Activity:
Quote the whole listing word for word. Do not include the pictures.

Input for this task:
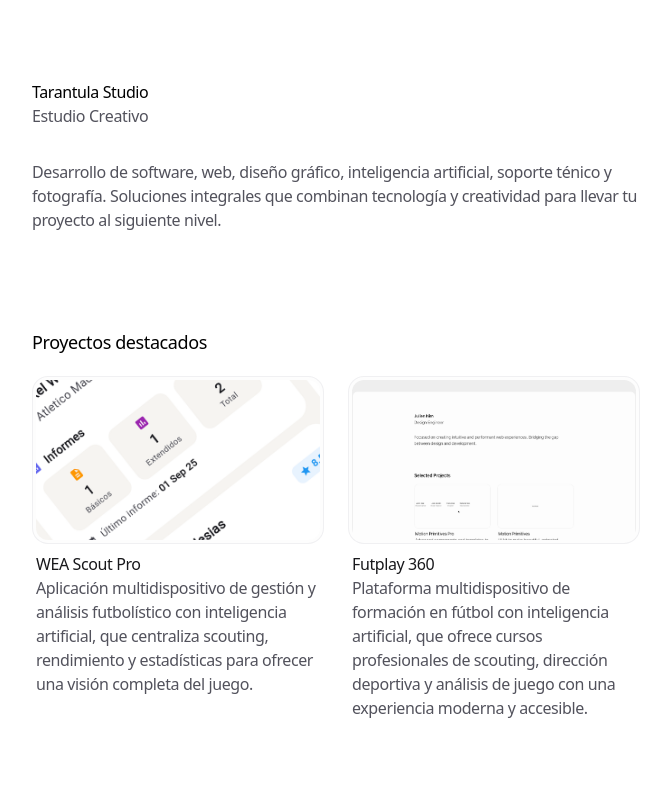
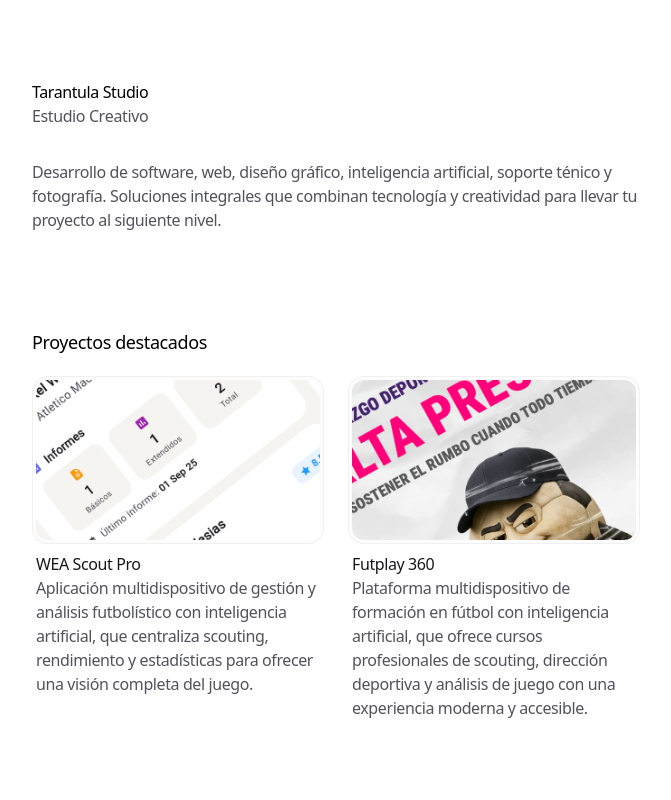
Before and after one commit to pedromoreno/tarantula, a Next.js app: page / in a window 1280 px wide. Shown: the top 800 px of the page, without its empty margins (304-975 px from the left). Built offline with nearby package versions, Linux system fonts and the light colour scheme.

Commit message:
feat(projects): asigna '/proyecto2.png' al segundo proyecto y añade asset

```diff
--- a/app/data.ts
+++ b/app/data.ts
@@ -40,7 +40,7 @@
     name: 'Futplay 360',
     description: 'Plataforma multidispositivo de formación en fútbol con inteligencia artificial, que ofrece cursos profesionales de scouting, dirección deportiva y análisis de juego con una experiencia moderna y accesible.',
     link: 'https://motion-primitives.com/',
-    image: '/cover.jpg',
+    image: '/proyecto2.png',
     id: 'project2',
   },
 ]
```
Also changed, not shown: public/proyecto2.png (added).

Result of this exercise:
Before and after one commit to pedromoreno/tarantula, a Next.js app: page / in a window 1280 px wide. Shown: the top 800 px of the page, without its empty margins (304-975 px from the left). Built offline with nearby package versions, Linux system fonts and the light colour scheme.

Commit message:
feat(projects): asigna '/proyecto2.png' al segundo proyecto y añade asset

```diff
--- a/app/data.ts
+++ b/app/data.ts
@@ -40,7 +40,7 @@
     name: 'Futplay 360',
     description: 'Plataforma multidispositivo de formación en fútbol con inteligencia artificial, que ofrece cursos profesionales de scouting, dirección deportiva y análisis de juego con una experiencia moderna y accesible.',
     link: 'https://motion-primitives.com/',
-    image: '/cover.jpg',
+    image: '/proyecto2.png',
     id: 'project2',
   },
 ]
```
Also changed, not shown: public/proyecto2.png (added).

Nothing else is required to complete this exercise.